Friday, September 16, 2016


Last evening about dusk, I went into the dining room of our home in Sewanee, Tennessee and noticed that despite the shadowy room, three glass pieces by Karen Bourque of Church Point, Louisiana, hanging in the windows overlooking the woods, had captured the last light of the day. Two of the pieces, “Lotus,” and “Ibis and Crow” had been created as commissioned art for my personal collection, but the third one entitled “Beneath the Surface,” was one I had asked Karen to create for a book cover and seemed to embrace the room, and the woods viewed through the windows, in a soft light. (In the photo above, it's the glass piece on the left side of the screen.)

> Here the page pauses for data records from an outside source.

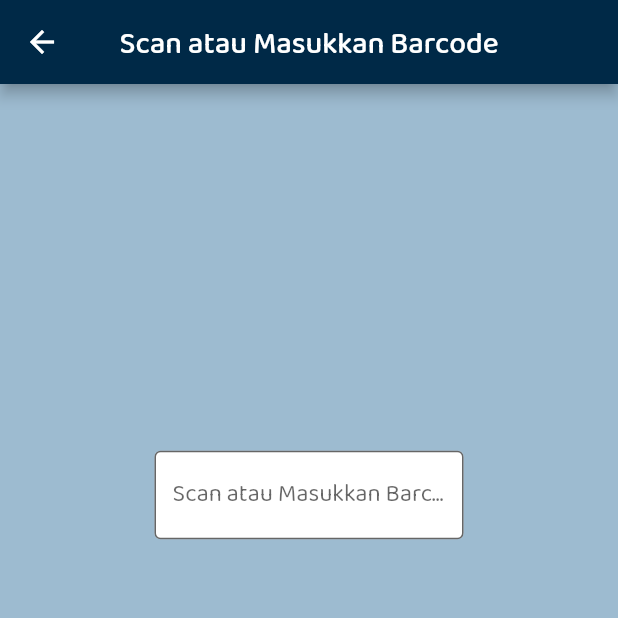
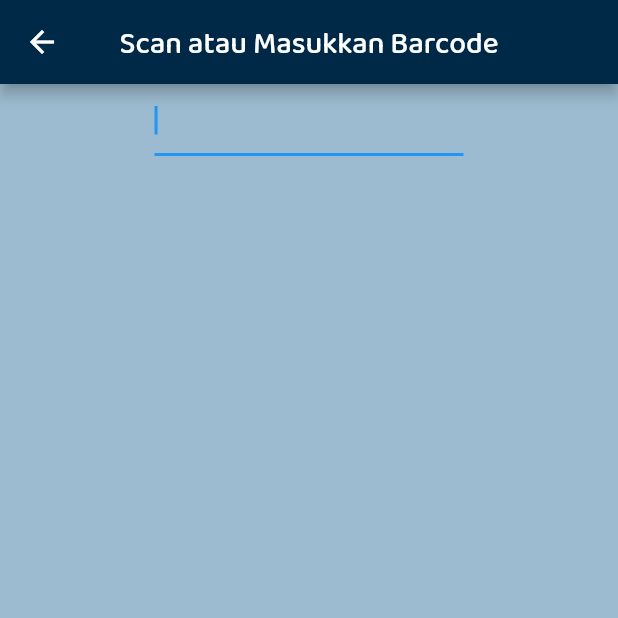
Before and after one commit to Farij35/ritoselfcheckout, a Flutter app: the AdminAddItem screen opened directly, on a phone screen of 412 x 824 dp, the top half of it. Run offline on Flutter 3.47's test engine with Material 2 defaults, Android fonts, the phone set to English and light mode, and no system bars; our stand-ins replace cloud_firestore, firebase_auth, firebase_core, syncfusion_flutter_charts; accounts and stored records are empty.

Commit message:
fix search data and create textfield for scan

```diff
--- a/lib/data/datasources/remote/firestore_data_source.dart
+++ b/lib/data/datasources/remote/firestore_data_source.dart
@@ -1,7 +1,12 @@
 import 'package:firebase_auth/firebase_auth.dart';
 import 'package:cloud_firestore/cloud_firestore.dart';
+import 'package:ritoselfcheckout/presentation/controllers/text_field_controller.dart';
 
 Future<DocumentSnapshot<Map<String, dynamic>>> getUserData() async {
   var firebaseAuth = FirebaseAuth.instance.currentUser;
   return await FirebaseFirestore.instance.collection('user_credential').doc(firebaseAuth?.uid).get();
 }
+
+Future<DocumentSnapshot<Map<String, dynamic>>> getItemsData() async {
+  return await FirebaseFirestore.instance.collection('items_data').doc(BarcodeController.barcodeController.text).get();
+}
--- a/lib/data/datasources/remote/firestore_search_data.dart
+++ b/lib/data/datasources/remote/firestore_search_data.dart
@@ -1,6 +1,6 @@
 import 'package:cloud_firestore/cloud_firestore.dart';
 import 'package:flutter/material.dart';
-import 'package:ritoselfcheckout/presentation/widgets/big_item_card_widget.dart';
+import 'package:ritoselfcheckout/presentation/widgets/item_card_widget.dart';
 
 class SearchData extends StatelessWidget {
   final String searchItem;
@@ -22,12 +22,10 @@ class SearchData extends StatelessWidget {
         return SizedBox(
           height: 200,
           child: ListView.builder(
-            shrinkWrap: true,
-            physics: const NeverScrollableScrollPhysics(),
             itemCount: snapshot.data!.docs.length,
             itemBuilder: (context, index) {
               var data = snapshot.data!.docs[index];
-              return bigCardWidget(context, data['nama_barang'], data['harga_barang'].toString(), data['qty'].toString(), data['barcode'], 2);
+              return cardWidget(context, data["nama_barang"], data["harga_barang"].toString(), data["qty"].toString(), data["barcode"]);
             }
           ),
         );
--- a/lib/presentation/screens/admin/admin_add_item.dart
+++ b/lib/presentation/screens/admin/admin_add_item.dart
@@ -1,8 +1,6 @@
 import 'package:flutter/material.dart';
-import 'package:ritoselfcheckout/data/datasources/remote/firestore_search_data.dart';
 import 'package:ritoselfcheckout/presentation/widgets/build_appbar.dart';
 import 'package:ritoselfcheckout/presentation/widgets/build_textfield_scan.dart';
-import 'package:ritoselfcheckout/presentation/widgets/build_sizedbox.dart';
 
 class AdminAddItem extends StatefulWidget {
   const AdminAddItem({super.key});
@@ -12,25 +10,13 @@ class AdminAddItem extends StatefulWidget {
 }
 
 class _AdminAddItemState extends State<AdminAddItem> {
-  var searchItem = " ";
   @override
   Widget build(BuildContext context) {
     return Scaffold(
       appBar: buildAppBar("Scan atau Masukkan Barcode", true),
       backgroundColor: const Color(0xFF9DBBD0),
-      body: Center(
-        child: Column(
-          mainAxisAlignment: MainAxisAlignment.center,
-          children: [
-            BuildTextFieldScan(onChanged: (value) {
-              setState(() {
-                searchItem = value;
-              });
-            }),
-            buildSizedBox(20, 0),
-            SearchData(searchItem: searchItem)
-          ],
-        ),
+      body: const Center(
+        child: BuildTextFieldScan(),
       ),
     );
   }
--- a/lib/presentation/screens/customer/review_screen.dart
+++ b/lib/presentation/screens/customer/review_screen.dart
@@ -28,7 +28,7 @@ class ReviewScreen extends StatelessWidget {
                   child: ListView.builder(
                     itemCount: 10,
                     itemBuilder: (BuildContext context, int index) {
-                      return cardWidget(context);
+                      return cardWidget(context, "Nama Barang", "999.999", "99", "Barcode");
                     },
                   ),
                 ),
--- a/lib/presentation/screens/customer/scan_screen.dart
+++ b/lib/presentation/screens/customer/scan_screen.dart
@@ -46,7 +46,7 @@ class ScanScreen extends StatelessWidget {
                     child: ListView.builder(
                       itemCount: 10,
                       itemBuilder: (BuildContext context, int index) {
-                        return cardWidget(context);
+                        return cardWidget(context, "Nama Barang", "999.999", "99", "Barcode");
                       },
                     ),
                   ),
--- a/lib/presentation/widgets/build_textfield_scan.dart
+++ b/lib/presentation/widgets/build_textfield_scan.dart
@@ -1,31 +1,41 @@
 import 'package:flutter/material.dart';
+import 'package:ritoselfcheckout/presentation/controllers/text_field_controller.dart';
+import 'package:ritoselfcheckout/presentation/widgets/items_data_widget.dart';
 
 class BuildTextFieldScan extends StatefulWidget {
-  final Function(String) onChanged;
-  const BuildTextFieldScan({super.key, required this.onChanged});
+  const BuildTextFieldScan({super.key});
 
   @override
   State<BuildTextFieldScan> createState() => _BuildTextFieldScanState();
 }
 
 class _BuildTextFieldScanState extends State<BuildTextFieldScan> {
+  Widget? itemsData;
   @override
   Widget build(BuildContext context) {
     double screenWidth = MediaQuery.of(context).size.width;
-    return SizedBox(
-      width: screenWidth / 2,
-      child: TextField(
-        onChanged: widget.onChanged,
-        decoration: const InputDecoration(
-          border: OutlineInputBorder(),
-          labelText: "Scan atau Masukkan Barcode",
-          labelStyle: TextStyle(
-            fontFamily: "BalooChettan2",
+    return Column(
+      children: <Widget>[
+        SizedBox(
+          width: screenWidth / 2,
+          child: TextFormField(
+            controller: BarcodeController.barcodeController,
+            enabled: true,
+            autofocus: true,
+            autocorrect: false,
+            textInputAction: TextInputAction.done,
+            keyboardType: TextInputType.text,
+            onFieldSubmitted: (val) {
+              setState(() {
+                itemsData = itemsDataWidget();
+              });
+              BarcodeController.barcodeController.clear();
+              FocusNode().requestFocus();
+            },
           ),
-          filled: true,
-          fillColor: Colors.white,
         ),
-      ),
+        if (itemsData != null) itemsData!,
+      ],
     );
   }
 }
```
Also changed, not shown: lib/presentation/screens/admin/admin_item_data.dart (+17 -11 lines), lib/presentation/widgets/build_textfield.dart (+14 -0 lines), lib/presentation/widgets/build_textfield_search.dart (added, +23 -0 lines), lib/presentation/widgets/item_card_widget.dart (+5 -5 lines), lib/presentation/widgets/items_data_widget.dart (added, +19 -0 lines).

Karen explains that her glass piece, “Beneath the Surface,” is a “message of new beginnings and happiness.” The stone used to represent the wild ranunculus (yellow flowers) in the piece is prehinite, “a stone that illuminates the path forward to spiritual growth through attunement to divine energy,” according to Karen. Prehinite is also used by stone healers as a stone of vision “used to access higher levels of awareness.”

Karen relates all of the above and more in a special afterword to my book of poetry, A Slow Moving Stream, from which I’m scheduled to read next month as one of the selected, featured poets at the Louisiana Book Festival in Baton Rouge, Louisiana. The oak tree in the glass piece is the most dominant feature, and Karen says that the oak, a protector and stabilizer, is ever present in Louisiana Acadian iconography. The stark image aptly represents a poem entitled “The Mind of Trees” included in A Slow Moving Stream.

Karen, who worked in the field of medical technology for years, began creating glass art as a hobby, but soon achieved a professional level of success with her work, both as a glass artist and as a writer of sensitive texts that describe the glass pieces. Her biggest admirer is husband, Darrell Bourque, former Poet Laureate of Louisiana and Louisiana Writer of the Year, whose latest poems, paired  with the paintings of Bill Gingles, are contained in Where I Waited, published by Yellow Flag Press.

Karen has created covers for four of my books of poetry, as well as a book of essays: A Strand of Beads, A Lonely Grandmother, Street Sketches, Porch Posts, and the latest volume of poetry, A Slow Moving Stream. Several of the books have included either an introductory description of Karen's glass piece, or an afterword describing the work on the cover especially written by her.

I loved the afterword about “Beneath the Surface,” in which Karen says: “Spring, either as time measure or as metaphor, marks that time when the soul awakens inside the crossing of a water barrier, that time when unconscious mind and conscious mind surface and co-exist in the balance of renewed beginnings.”

I also have five additional glass pieces hanging in the dining room of my home in New Iberia, Louisiana. The pieces remind me that although many glass artists require special lighting or running water to showcase their work, Karen’s creations require neither of these elements and illuminate a room with natural light that helps the viewer to “grasp higher, more abstract concepts and facilitates inter-dimensional communication.”

Yesterday’s encounter with Karen’s glass images inspired me with enough light to anticipate “new beginnings and happiness,” and I’m most grateful for her artistic gifts. The one poem I’ve written lately, which will appear in the fall/winter issue of The Pinyon Review published by Gary Entsminger in Montrose, Colorado, will have to suffice to inspire Karen to create a glass piece entitled “Pandora’s Legacy” that I hope to acquire next year.